"[Pah--you're a fool, Sunset. Always have been,]" said another Sheikah.
"[We're risking our lives and the safety of our whole tribe for one halfling boy who may not even still be alive,"] said the third. "[Why must we endanger our families for the sake of one person? If we are discovered, the Duke's wrath--]"
"[It's a matter of honor,]" Idek replied sharply. "[I have sworn to myself on my family's honor to find him--and since the boy is of my blood it is doubly on my family's honor to see him returned.]"
Link, hiding in the shadows, drew back from the gathering and retreated up the hill a ways. That man called Idek--his uncle, the Chieftain's son! Impa and her father were looking for him! A feeling of immense relief stole over him; Impa and Zelda were alive and safe with his mother's tribe. Perhaps even Epona was with them! He could walk down there into their campsite, introduce himself, and be taken to his mother and Zelda immediately. He could even get to them by morning, maybe, if the distance were not too far.
He could get out of the castle, away from Rishto, and free of the hell he was living in there.
But it meant leaving Jared, the only one who had been kind to him. And Rishto's eyes...when looking at Link and Jared and even Lyon...there was something wrong with those eyes. Something in Link didn't want to leave his little brother alone with that man.
It also meant giving up any chance of being reconciled with his father. Sure, he'd met the man, shared a meal, and learned a little about him, but that left him empty, not able to know Lyon as a person--as father and son. Even if it meant Lyon's scorn, he wanted to know the Duke better.
But sitting in that little valley was his ticket out. He could go home.
The meaning of that word was beginning to change for him. It was no longer a place--like the solitude of the Kokiri forest, or the homey comfort of Impa's house in Kakariko--it was the people he loved. Impa, Zelda, Saria...wherever they were, that would be home.
Against his will, he had come to care too much for his younger half-brother. He hadn't wanted to become so attached; his first day in Leonine he had promised himself to be ready to leave at a moment's notice. But Jared was such a sweet, friendly boy, a wonderful person--so kind and generous to a perfect stranger. In such a short time, he had come to regard Jared as a trusted friend...and brother.
Which meant that with Jared there, he could see Leonine Castle becoming his home as well.

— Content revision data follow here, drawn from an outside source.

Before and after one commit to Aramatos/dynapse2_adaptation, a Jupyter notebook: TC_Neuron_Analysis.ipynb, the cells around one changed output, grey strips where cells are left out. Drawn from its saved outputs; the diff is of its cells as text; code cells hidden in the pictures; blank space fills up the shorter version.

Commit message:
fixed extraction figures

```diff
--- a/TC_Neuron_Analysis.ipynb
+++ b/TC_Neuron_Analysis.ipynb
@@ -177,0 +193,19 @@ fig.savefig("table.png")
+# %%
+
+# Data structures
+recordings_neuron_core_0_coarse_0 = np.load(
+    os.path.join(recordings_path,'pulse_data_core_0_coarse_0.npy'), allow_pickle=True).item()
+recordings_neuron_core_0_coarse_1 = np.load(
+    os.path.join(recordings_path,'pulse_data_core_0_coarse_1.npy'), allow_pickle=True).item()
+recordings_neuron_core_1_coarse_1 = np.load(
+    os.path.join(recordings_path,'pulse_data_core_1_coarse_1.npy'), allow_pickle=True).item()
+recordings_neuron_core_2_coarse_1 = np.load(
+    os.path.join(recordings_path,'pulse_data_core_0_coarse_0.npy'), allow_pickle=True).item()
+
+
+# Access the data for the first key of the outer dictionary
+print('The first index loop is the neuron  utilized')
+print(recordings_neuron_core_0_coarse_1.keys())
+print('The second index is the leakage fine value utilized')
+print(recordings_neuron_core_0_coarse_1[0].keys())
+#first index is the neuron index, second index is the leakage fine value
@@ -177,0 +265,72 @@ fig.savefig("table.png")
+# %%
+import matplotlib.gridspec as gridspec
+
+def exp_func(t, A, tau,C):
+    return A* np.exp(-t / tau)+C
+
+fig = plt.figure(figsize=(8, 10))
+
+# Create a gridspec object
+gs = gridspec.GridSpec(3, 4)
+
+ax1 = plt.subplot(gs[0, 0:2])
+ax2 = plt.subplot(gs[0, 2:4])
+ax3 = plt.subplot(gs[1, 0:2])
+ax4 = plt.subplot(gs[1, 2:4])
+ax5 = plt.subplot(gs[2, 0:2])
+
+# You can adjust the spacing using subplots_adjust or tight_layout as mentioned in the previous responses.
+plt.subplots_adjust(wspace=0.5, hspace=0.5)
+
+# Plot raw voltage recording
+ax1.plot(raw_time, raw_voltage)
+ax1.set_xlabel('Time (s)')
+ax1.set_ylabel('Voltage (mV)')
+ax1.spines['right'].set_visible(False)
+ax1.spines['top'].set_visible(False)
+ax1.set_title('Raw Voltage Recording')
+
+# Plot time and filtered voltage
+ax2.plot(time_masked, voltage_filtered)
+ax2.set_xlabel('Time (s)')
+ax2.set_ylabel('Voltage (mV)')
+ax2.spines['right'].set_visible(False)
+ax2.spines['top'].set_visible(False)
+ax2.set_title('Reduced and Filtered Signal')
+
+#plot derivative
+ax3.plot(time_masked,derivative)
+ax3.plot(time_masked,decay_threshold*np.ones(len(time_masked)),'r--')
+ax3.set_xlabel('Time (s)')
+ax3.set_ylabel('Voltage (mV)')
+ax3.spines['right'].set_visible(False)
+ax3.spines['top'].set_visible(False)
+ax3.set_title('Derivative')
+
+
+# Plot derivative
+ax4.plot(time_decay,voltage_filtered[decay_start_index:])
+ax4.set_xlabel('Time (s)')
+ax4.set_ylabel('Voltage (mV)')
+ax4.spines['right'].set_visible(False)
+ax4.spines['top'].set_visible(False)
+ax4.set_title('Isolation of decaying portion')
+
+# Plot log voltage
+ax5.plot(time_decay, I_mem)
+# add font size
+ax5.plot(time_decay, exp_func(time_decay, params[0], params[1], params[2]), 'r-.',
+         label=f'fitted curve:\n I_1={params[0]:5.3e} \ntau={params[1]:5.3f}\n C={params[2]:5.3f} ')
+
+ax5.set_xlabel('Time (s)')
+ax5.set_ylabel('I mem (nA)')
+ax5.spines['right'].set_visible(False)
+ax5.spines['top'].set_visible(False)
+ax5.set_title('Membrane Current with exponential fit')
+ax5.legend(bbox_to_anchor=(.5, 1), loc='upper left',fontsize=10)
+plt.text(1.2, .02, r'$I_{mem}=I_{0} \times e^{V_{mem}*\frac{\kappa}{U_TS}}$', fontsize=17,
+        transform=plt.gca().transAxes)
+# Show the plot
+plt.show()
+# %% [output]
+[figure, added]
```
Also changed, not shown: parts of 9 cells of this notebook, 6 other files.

Torn betwen two opposing pulls of love and family, Link sat in torment for a few moments. He could go with the Sheikah and be free of Rishto and the cruel stares and whispered comments of Leonine. He could remain with Jared and never have to risk surviving the cold, bitter winter out on the sparse Barrens with the Sheikah tribe. Either way, he gained and lost. Either way meant abandoning someone he cared about.

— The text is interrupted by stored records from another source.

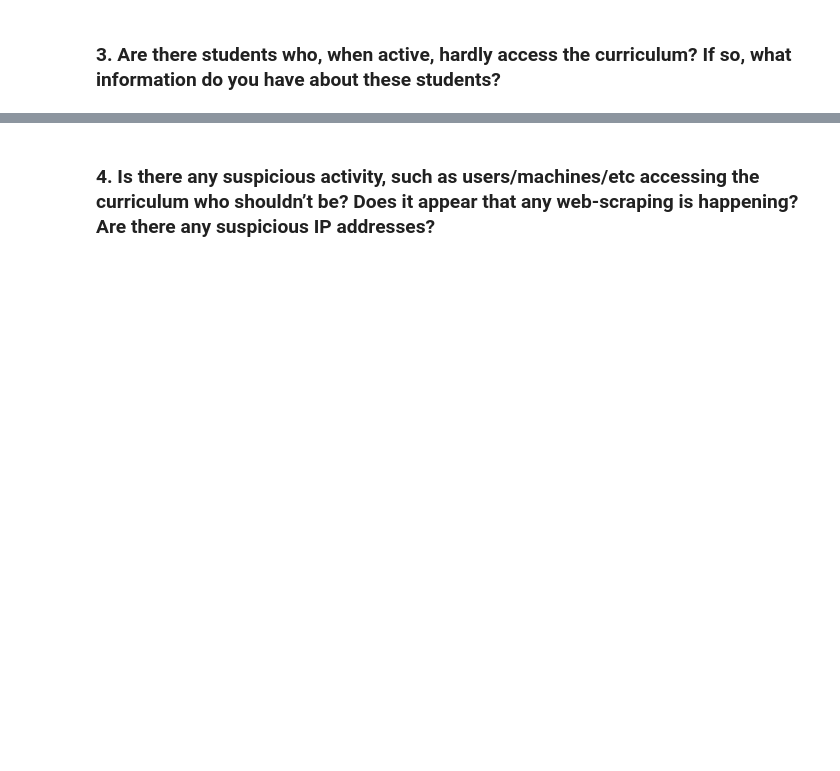
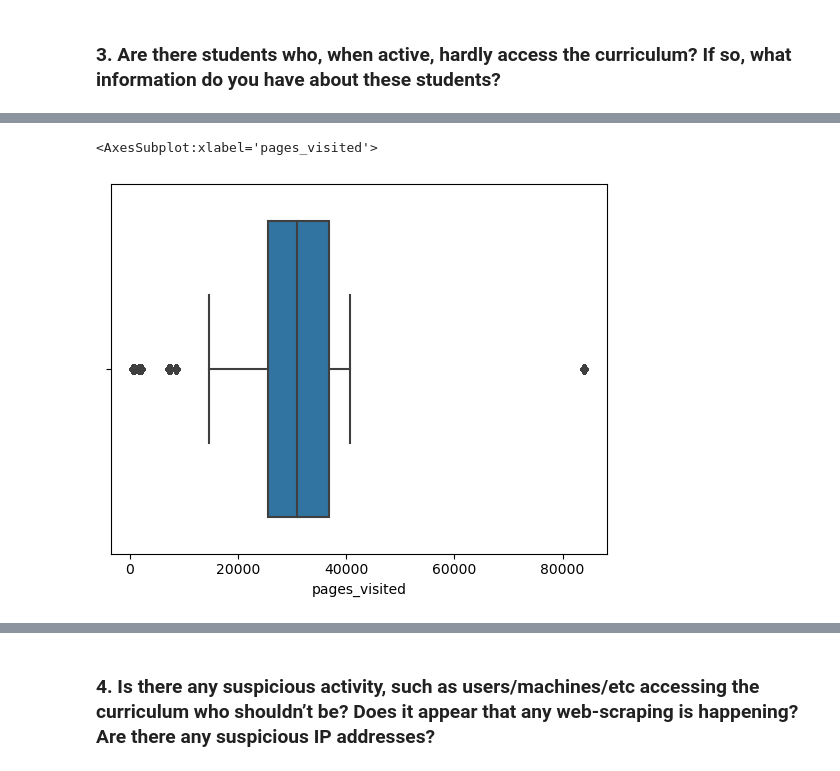
Before and after one commit to anomaly-project/anomaly_project, a Jupyter notebook: nick_working_notebook.ipynb, the cells around one changed output, grey strips where cells are left out. Cells and saved outputs as stored; diff of their text form; code cells hidden in the pictures; blank space fills up the shorter version.

```diff
--- a/nick_working_notebook.ipynb
+++ b/nick_working_notebook.ipynb
@@ -191,0 +481,5 @@ def clean_logs(df):
+# %%
+sns.boxplot(data = df, x = 'pages_visited')
+# %% [output]
+<AxesSubplot:xlabel='pages_visited'>
+[figure, added]
```
Also changed, not shown: parts of 61 cells of this notebook.
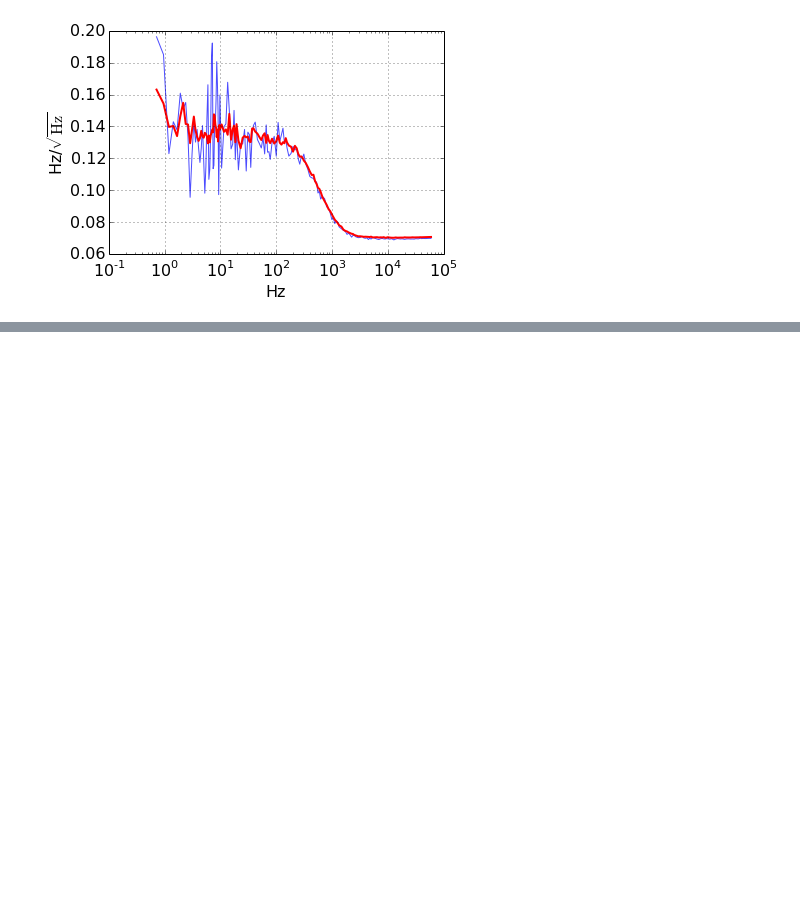
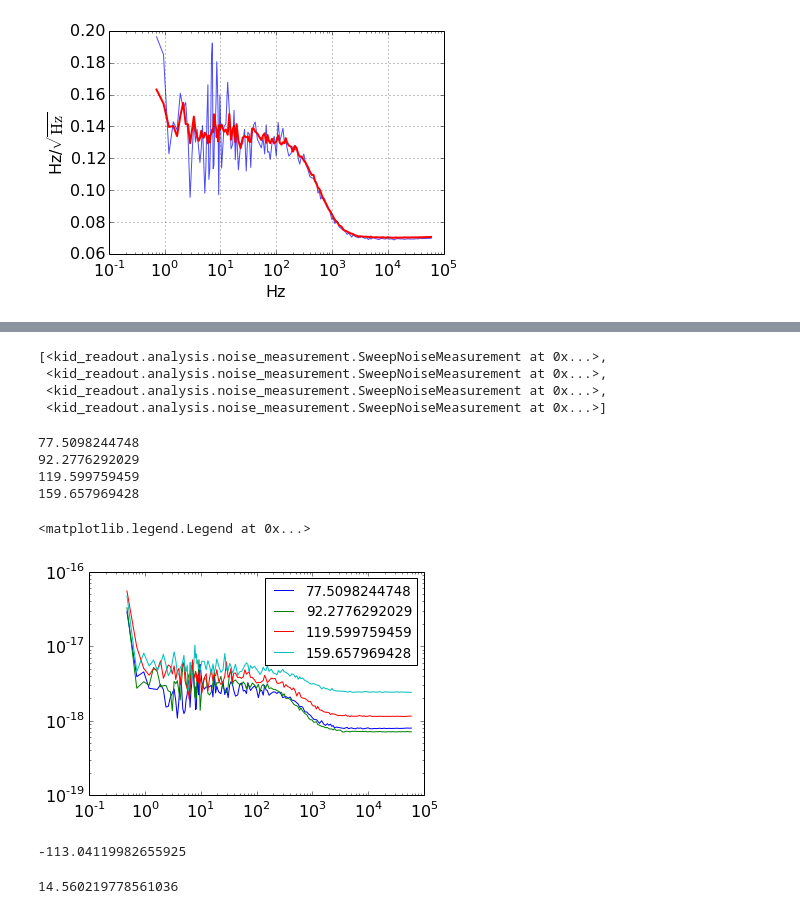
Before and after one commit to gitj/notebooks, a Jupyter notebook: 2014-06-24-average-psd.ipynb, the cells around one changed output, grey strips where cells are left out. Drawn from its saved outputs; the diff is of its cells as text; code cells hidden in the pictures; blank space fills up the shorter version.

```diff
--- a/2014-06-24-average-psd.ipynb
+++ b/2014-06-24-average-psd.ipynb
@@ -61,0 +81,2 @@ xlabel('Hz')
+# %%
+nms2 = [kid_readout.analysis.noise_measurement.SweepNoiseMeasurement(ncs[0],resonator_index=k,deglitch_threshold=7) for k in range(4)]
@@ -61,0 +101,27 @@ xlabel('Hz')
+# %%
+nms2
+# %% [output]
+[<kid_readout.analysis.noise_measurement.SweepNoiseMeasurement at 0x...>,
+ <kid_readout.analysis.noise_measurement.SweepNoiseMeasurement at 0x...>,
+ <kid_readout.analysis.noise_measurement.SweepNoiseMeasurement at 0x...>,
+ <kid_readout.analysis.noise_measurement.SweepNoiseMeasurement at 0x...>]
+# %%
+for nm in nms2:
+    print nm.resonator_model.f_0
+    loglog(nm.pca_freq[2:],nm.pca_eigvals[1,2:],label=(str(nm.resonator_model.f_0)))
+legend(loc='upper right',prop=dict(size='small'))
+# %% [output]
+77.5098244748
+92.2776292029
+119.599759459
+159.657969428
+<matplotlib.legend.Legend at 0x...>
+[figure, added]
+# %%
+nms[0].power_dbm
+# %% [output]
+-113.04119982655925
+# %%
+np.sqrt(4**2+14**2)
+# %% [output]
+14.560219778561036
```
Also changed, not shown: parts of 7 cells of this notebook.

Rishto's cold, predatory eyes floated before him again, mocking and cruel, and Link felt his ire rising in response. Is leaving now running away? he wondered. By going with the Sheikah, am I somehow letting Rishto win...letting him chase me away? That man had designs on something; something that might cost Jared and Lyon and even Leo. The Captain of the Lion's Guard was dangerous, and not just to Link.

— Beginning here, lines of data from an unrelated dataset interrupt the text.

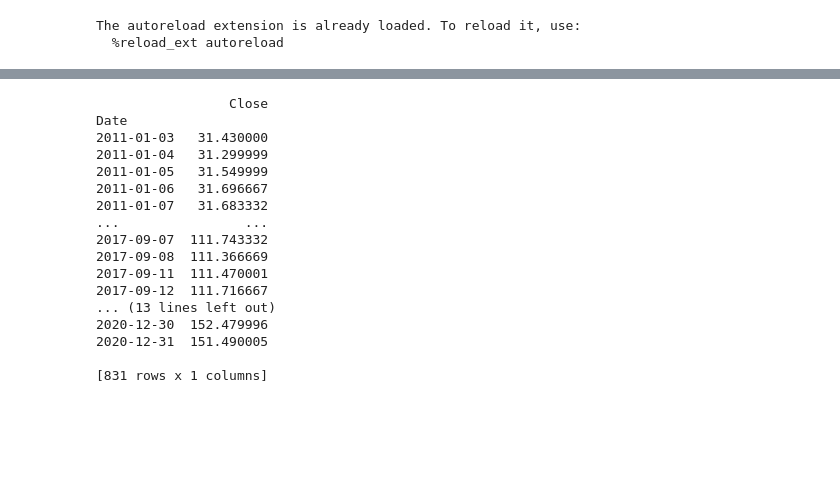
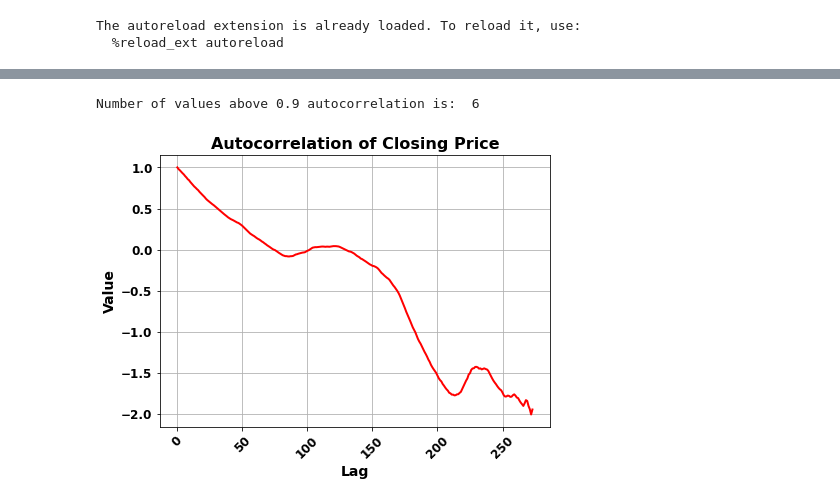
Before and after one commit to Andu3/final-project, a Jupyter notebook: EDA.ipynb, the cells around one changed output, grey strips where cells are left out. Drawn from its saved outputs; the diff is of its cells as text; code cells hidden in the pictures; blank space fills up the shorter version.

```diff
--- a/EDA.ipynb
+++ b/EDA.ipynb
@@ -51,57 +62,5 @@ Estimated differencing term: 1
-# %%
-#Split dataset
-from sklearn.model_selection import train_test_split
-
-
-
-
-def split_data(data, training_size):
-    if training_size < 0 or training_size > 1:
-        raise ValueError("Please use a value between 0 and 1 to split the dataset. Recommended values for the size of the training dataset are: 0.50, 0.67, 0.80.")
-    train_data, test_data = data[0:int(len(data)*training_size)], data[int(len(data)*training_size):]
-
-    train_data = train_data['Close'].values
-    test_data = test_data['Close'].values
-
-    print("Number of training samples:", len(train_data))
-    print("Number of testing samples:", len(test_data))
-    return training_size, train_data, test_data
-
-
-#split_ratio, train_data, test_data = split_data(data_t, 0.67)
-
-
-#
-#test_index
-#
-#cutoff = round(len(data_close)/0.67)
-#train_data = data_close.iloc[:cutoff,:]
-#test_data = data_close.iloc[cutoff+1:,:]
-
-
-
-
-
-
-
-train_data, test_data = train_test_split(data_close, test_size=0.33, shuffle = False)
-
-print (train_data, test_data)
-# %% [output]
-                 Close
-Date
-2011-01-03   31.430000
-2011-01-04   31.299999
-2011-01-05   31.549999
-2011-01-06   31.696667
-2011-01-07   31.683332
-...                ...
-2017-09-07  111.743332
-2017-09-08  111.366669
-2017-09-11  111.470001
-2017-09-12  111.716667
-... (13 lines left out)
-2020-12-30  152.479996
-2020-12-31  151.490005
-
-[831 rows x 1 columns]
+# %%
+input_dim = find_input_dim(data_close['Close'])
+# %% [output]
+Number of values above 0.9 autocorrelation is:  6
+[figure, added]
```
Also changed, not shown: parts of 43 cells of this notebook, 16 other files.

Impa and Zelda are safe. I can risk staying with Jared a while longer. I can always leave and be found by these scouts. I don't want anything to happen to Jared...
With one last long, reluctant look at the tiny campfire flickering dimly through the trees, Link turned back and headed up the hill, careful to remain soundless.
"What was it?" Jared asked from atop Obsidian when Link returned. "You were gone a while--what did you find?"
Link mounted Sturdy and reined the horse back in the direction of the castle. Wordlessly, he nudged the gelding to a walk, Jared close behind.
"What did you see?" Jared asked eagerly. "What was it?"
"Nothing," Link replied emotionlessly. "It was nothing."
To Be Continued...